**WORK INSTRUCTION:**
Only the lines holding "README" are wanted here; copy each from the listing.
*** Opening of TASK MATERIAL ***
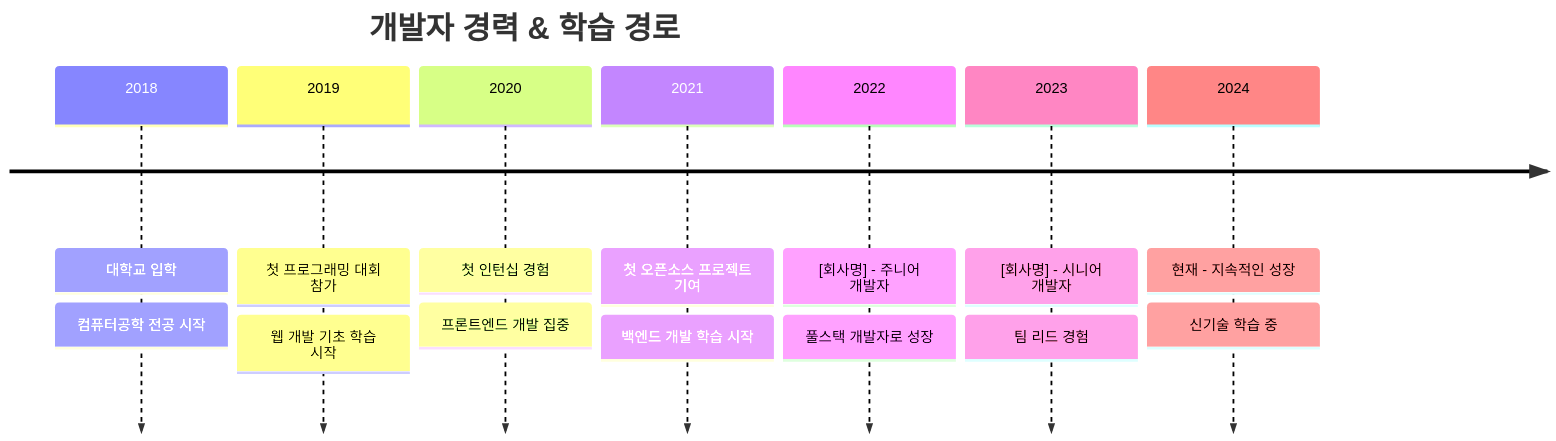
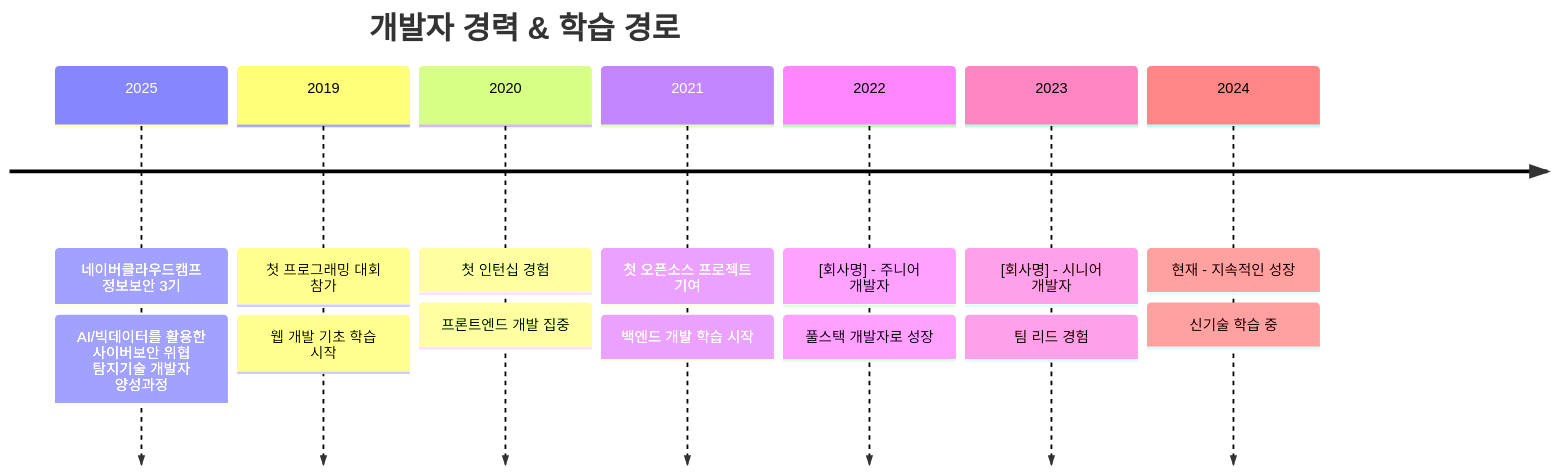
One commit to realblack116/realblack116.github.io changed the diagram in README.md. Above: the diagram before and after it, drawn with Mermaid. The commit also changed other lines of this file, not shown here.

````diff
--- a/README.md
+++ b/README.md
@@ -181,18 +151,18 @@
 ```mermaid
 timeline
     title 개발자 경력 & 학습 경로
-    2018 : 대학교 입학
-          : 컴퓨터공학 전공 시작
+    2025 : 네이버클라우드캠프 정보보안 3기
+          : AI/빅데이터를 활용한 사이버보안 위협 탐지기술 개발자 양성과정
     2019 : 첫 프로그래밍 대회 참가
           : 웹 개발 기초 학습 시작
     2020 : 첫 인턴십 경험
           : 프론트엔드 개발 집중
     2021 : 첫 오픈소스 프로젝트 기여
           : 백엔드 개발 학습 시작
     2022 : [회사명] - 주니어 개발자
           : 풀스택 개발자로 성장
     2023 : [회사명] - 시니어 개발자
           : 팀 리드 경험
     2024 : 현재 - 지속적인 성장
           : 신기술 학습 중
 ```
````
*** Close of TASK MATERIAL ***
**RESPONSE TO THE EXERCISE:**
One commit to realblack116/realblack116.github.io changed the diagram in README.md. Above: the diagram before and after it, drawn with Mermaid. The commit also changed other lines of this file, not shown here.
--- a/README.md
+++ b/README.md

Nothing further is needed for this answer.